Exxaro envisaged a project to build two roads in Limpopo that would drastically improve the lives of communities from 14 villages by providing access to major provincial roads and business hubs, as well as provide other benefits such as skills development and job creation.
In 2014, Zutari was appointed to undertake a prefeasibility study for the construction of the roads, namely the 33.5 km Northern Link from Rietfontein to Letlora, and the 14.1 km Southern Link from Kiti to Abbotspoort.
The study had to include an environmental screening, road design options and costing, and engagement with affected communities to determine potential benefits through labour-intensive construction (LIC) methods and local economic development (LED) opportunities.
Early community involvement
Stakeholder engagement was critical during the design phase of the project. A community project steering committee was formed, which comprised 14 project steering committee members, three community liaison officers, and a secretary to handle everything from community member input to conflict resolution and open communication.
The design phase saw the development of a range of involvement and upskilling opportunities:

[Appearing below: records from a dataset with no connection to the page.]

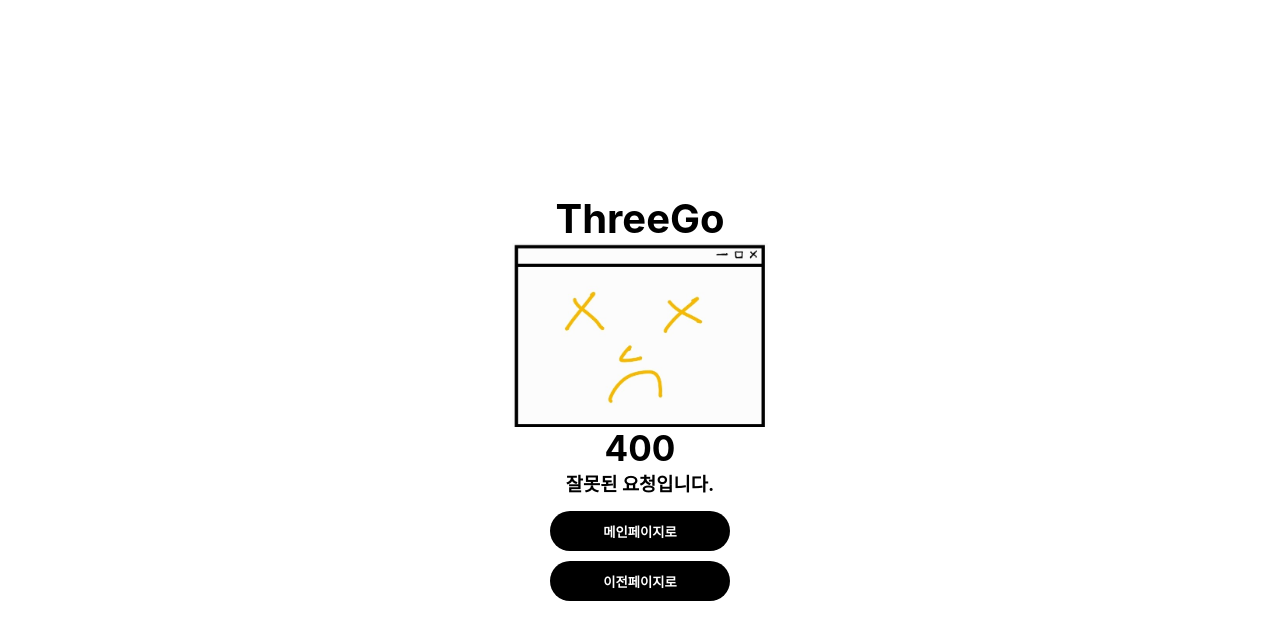
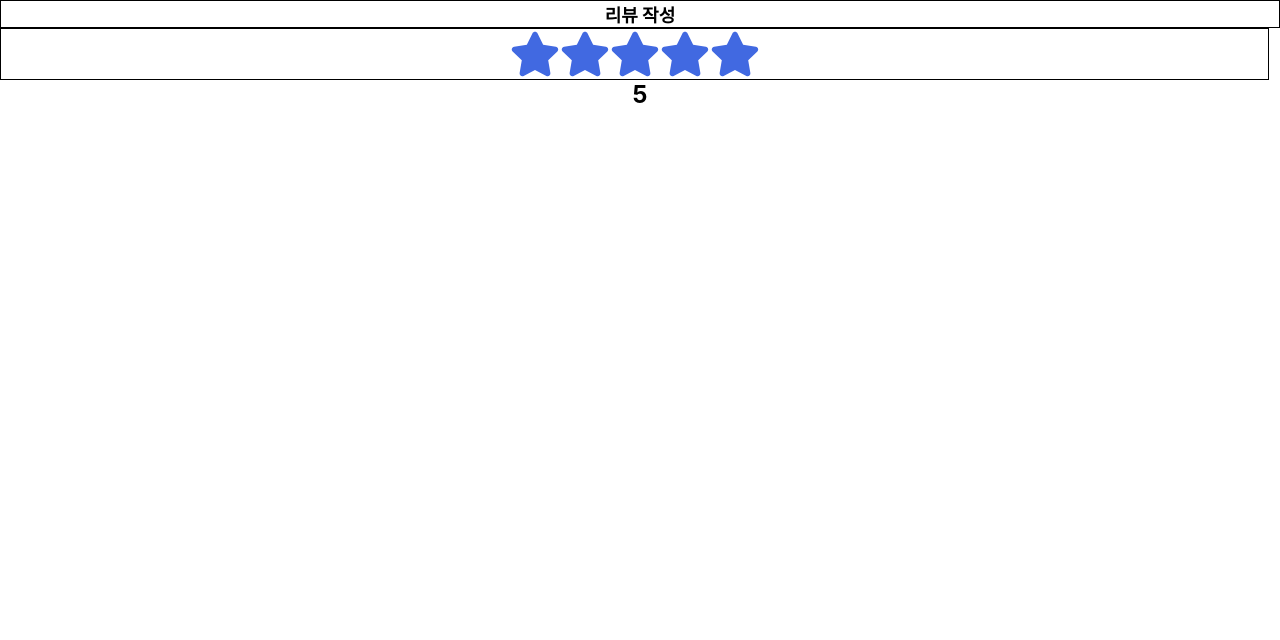
Before and after one commit to leeseongdooo/threego, a React (Create React App) app: page /ReviewWrite in a window 1280 px wide. Shown: the top 640 px of the page. Built offline with nearby package versions, Linux system fonts and the light colour scheme.

Commit message:
Day0502(2)LSH

```diff
--- a/src/App.js
+++ b/src/App.js
@@ -10,6 +10,8 @@ import SignIn from './Component/SignIn';
 import RecommendList from './Component/RecommendList';
 import ErrorPage from './Component/ErrorPage';
 import ReviewList from './Component/ReviewList';
+import ReviewWrite from './Component/ReviewWrite';
+import ReviewDetail from './Component/ReviewDetail';
 
 
 function App() {
@@ -49,6 +51,14 @@ function App() {
             <ReviewList/>
         </Route>
 
+        <Route path="/ReviewWrite">
+            <ReviewWrite/>
+        </Route>
+
+        <Route path="/ReviewDetail">
+          <ReviewDetail/>
+        </Route>
+
         <Route path="/Error/:error">
             <ErrorPage/>
         </Route>
--- /dev/null
+++ b/src/Component/ReviewDetail.jsx
@@ -0,0 +1,15 @@
+import React from "react";
+import { FaStar } from 'react-icons/fa';
+import Header from "./Header";
+
+function ReviewDetail() {
+    return (
+        <div>
+            <Header/>
+            리뷰상세페이지
+            제목, 내용, 작성시간, 조회수, 좋아요, 싫어요, 별점
+        </div>
+    )
+}
+
+export default ReviewDetail
--- a/src/Component/ReviewList.jsx
+++ b/src/Component/ReviewList.jsx
@@ -39,7 +39,9 @@ function ReviewForm({review}) {
             </div>
 
             <div className="more">
-              <span onClick={()=> {console.log("AA")}}>더보기</span>
+                <Link to='/ReviewDetail'>
+                    <span>더보기</span>
+                </Link>
             </div>
         </div>
     </div>
@@ -94,7 +96,11 @@ function ReviewList() {
                     <FaStar className="star"/>
                     <FaStar className="star"/>
                 </div>
-                <button>리뷰 작성</button>
+                {/* 리뷰 작성 버튼 누르면 작성 페이지로 이동합니다. */}
+                <Link to='/ReviewWrite'>
+                    <button>리뷰 작성</button>
+                </Link>
+
 
             </div>
 
--- /dev/null
+++ b/src/Component/ReviewWrite.jsx
@@ -0,0 +1,83 @@
+import React, { useState } from "react";
+import { FaStar } from 'react-icons/fa';
+import '../css/ReviewWrite.scss'
+import { useEffect } from "react";
+
+function ReviewWrite() {
+
+
+    // 별의 갯수만큼 ARRAY 설정
+    const ARRAY = [0, 1, 2, 3, 4];
+
+    const [active, setActive] = useState([
+        {
+            id:1,
+            active: false
+        },
+        {
+            id:2,
+            active: false
+        },
+        {
+            id:3,
+            active: false
+        },
+        {
+            id:4,
+            active: false
+        },
+        {
+            id:5,
+            active: false
+        }
+     ]);
+
+    const handleStarClick = index => {
+        let Actives = [...active]; // active 배열 복사
+        for (let i = 0; i < 5; i++) {
+          Actives[i] = i <= index ? true : false; // 복사한 active에서 클릭한 값만큼 true로 바꿔준다.
+        }
+        // 복사한 active를 setActive를 통해 값을 변경한다.
+        setActive(Actives);
+      };
+
+      // useEffect를 통해서 active값이 변하거나 페이지가 렌더링 될 때 console.log에 active를 나타나게 설정
+    useEffect(()=>{
+        console.log(active)
+        sendReview();
+    }, [active])
+
+    // filterBoolean을 통해서 active에 True인 boolean값을 가져온다.
+    const sendReview = () => {
+        let score = active.filter(Boolean).length; // 그럼 이 값이 점수가 된다.
+        console.log(score);
+    };
+
+    return (
+        <>
+            <header>
+                리뷰 작성
+            </header>
+            {/* console.log(active[0].active) */}
+            <div className="MiddleArea">
+                <div className="ScoreBox">
+                    {ARRAY.map((el, idx) => { // map을 통해 ARRAY값을 가져오고
+                        return (
+                            <FaStar
+                            key={idx} // key = 0~4까지
+                            size="50" //
+                            onClick={() => {handleStarClick(el);}} // 클릭시 handleStarClick 함수 실행
+                            className={active[el] && 'yellowStar'} // 참이라면 yellowStar 활성화
+                            />
+                        );
+                    })}
+                </div>
+                <h2>{active.filter(Boolean).length}</h2>
+            </div>
+
+
+        </>
+    )
+}
+
+export default ReviewWrite;
--- /dev/null
+++ b/src/css/ReviewWrite.scss
@@ -0,0 +1,33 @@
+header {
+    border: 1px solid black;
+    display: flex;
+    justify-content: center;
+    align-items: center;
+    font-size: 18px;
+    font-weight: bold;
+}
+
+.MiddleArea {
+
+.ScoreBox {
+    width: 99%;
+    border: 1px solid black;
+    display: flex;
+    justify-content: center;
+    align-items: center;
+
+    .Score {
+        font-size: 50px;
+        color: gray;
+    }
+
+    .yellowStar {
+        color: royalblue;
+    }
+}
+
+h2 {
+    text-align: center;
+}
+
+}
```
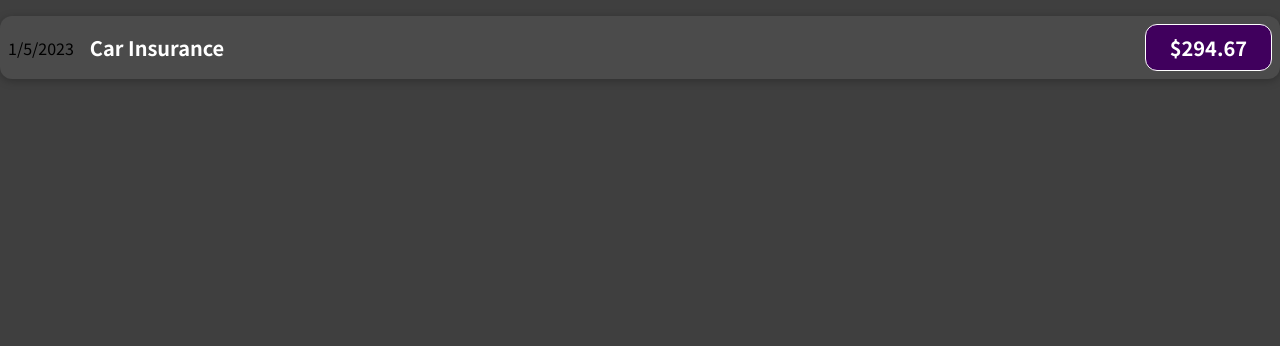
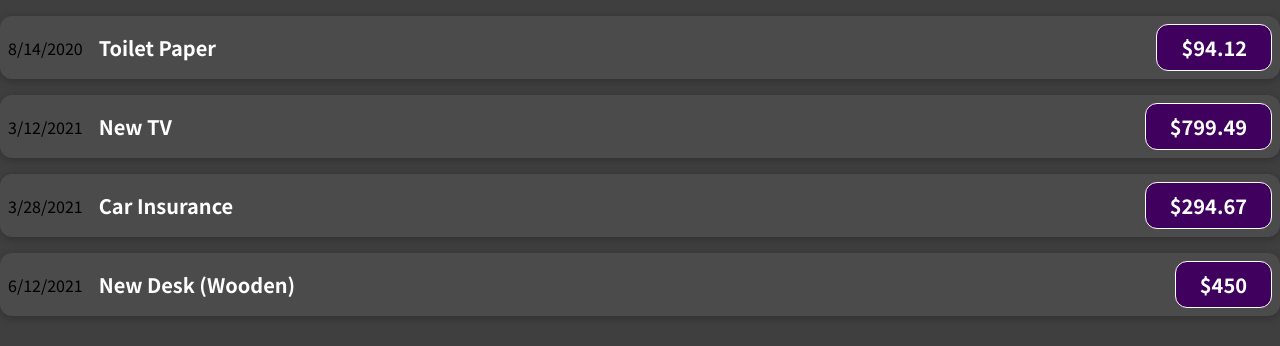
Before and after one commit to azamatcodes/reactjs-complete-guide, a React (Create React App) app: page / in a window 1280 px wide. Shown: the top 346 px of the page. Built offline with nearby package versions, Linux system fonts and the light colour scheme.

Commit message:
Passing data via props

```diff
--- a/src/App.jsx
+++ b/src/App.jsx
@@ -1,9 +1,50 @@
 import { ExpenseItem } from './components/ExpenseItem'
 
 export const App = () => {
+  const expenses = [
+    {
+      id: 'e1',
+      title: 'Toilet Paper',
+      amount: 94.12,
+      date: new Date(2020, 7, 14)
+    },
+    { id: 'e2', title: 'New TV', amount: 799.49, date: new Date(2021, 2, 12) },
+    {
+      id: 'e3',
+      title: 'Car Insurance',
+      amount: 294.67,
+      date: new Date(2021, 2, 28)
+    },
+    {
+      id: 'e4',
+      title: 'New Desk (Wooden)',
+      amount: 450,
+      date: new Date(2021, 5, 12)
+    }
+  ]
+
   return (
     <div>
-      <ExpenseItem />
+      <ExpenseItem
+        title={expenses[0].title}
+        amount={expenses[0].amount}
+        date={expenses[0].date}
+      />
+      <ExpenseItem
+        title={expenses[1].title}
+        amount={expenses[1].amount}
+        date={expenses[1].date}
+      />
+      <ExpenseItem
+        title={expenses[2].title}
+        amount={expenses[2].amount}
+        date={expenses[2].date}
+      />
+      <ExpenseItem
+        title={expenses[3].title}
+        amount={expenses[3].amount}
+        date={expenses[3].date}
+      />
     </div>
   )
 }
--- a/src/components/ExpenseItem.jsx
+++ b/src/components/ExpenseItem.jsx
@@ -1,16 +1,14 @@
 import './ExpenseItem.css'
 
-export const ExpenseItem = () => {
-  const expenseDate = new Date(2023, 0, 5)
-  const expenseTitle = 'Car Insurance'
-  const expenseAmount = 294.67
+export const ExpenseItem = (props) => {
+  console.log(props)
 
   return (
     <div className="expense-item">
-      <div>{expenseDate.toLocaleDateString()}</div>
+      <div>{props.date.toLocaleDateString()}</div>
       <div className="expense-item__description">
-        <h2>{expenseTitle}</h2>
-        <div className="expense-item__price">${expenseAmount}</div>
+        <h2>{props.title}</h2>
+        <div className="expense-item__price">${props.amount}</div>
       </div>
     </div>
   )
```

- Forty community members were employed
- Nine unemployed engineering or business management graduates from surrounding communities were on-boarded by Zutari to assist with laboratory work and administration
- Twenty-eight pedestrian safety officers received safety and basic life skills training and were employed to educate local people, particularly children, in road safety
In 2016, Exxaro’s vision began to take shape through an unprecedented joint venture between public and private sectors. They subsequently embarked on a journey with Roads Agency Limpopo (RAL), the Lephalale Local Municipality and Zutari to design and construct the two roads in the Ga-Seleka Road Upgrade Project.
Focus on sustainable development
During construction, residents and businesses were used to provide some of the skills and resources, where possible community members were upskilled, and LED opportunities created. Boreholes were used to provide water for the communities’ use during construction, and groves of trees were planted in schools and public spaces. It was a huge internal collaborative effort from Zutari, involving 87 staff members from four of the company’s offices in South Africa. Notably, 44% of the technical project team was female.
This unique partnership will hopefully create a model that could be replicated in other parts of South Africa to continue the upliftment and development of rural communities.
The project was a 2017 CESA AON Award nomination.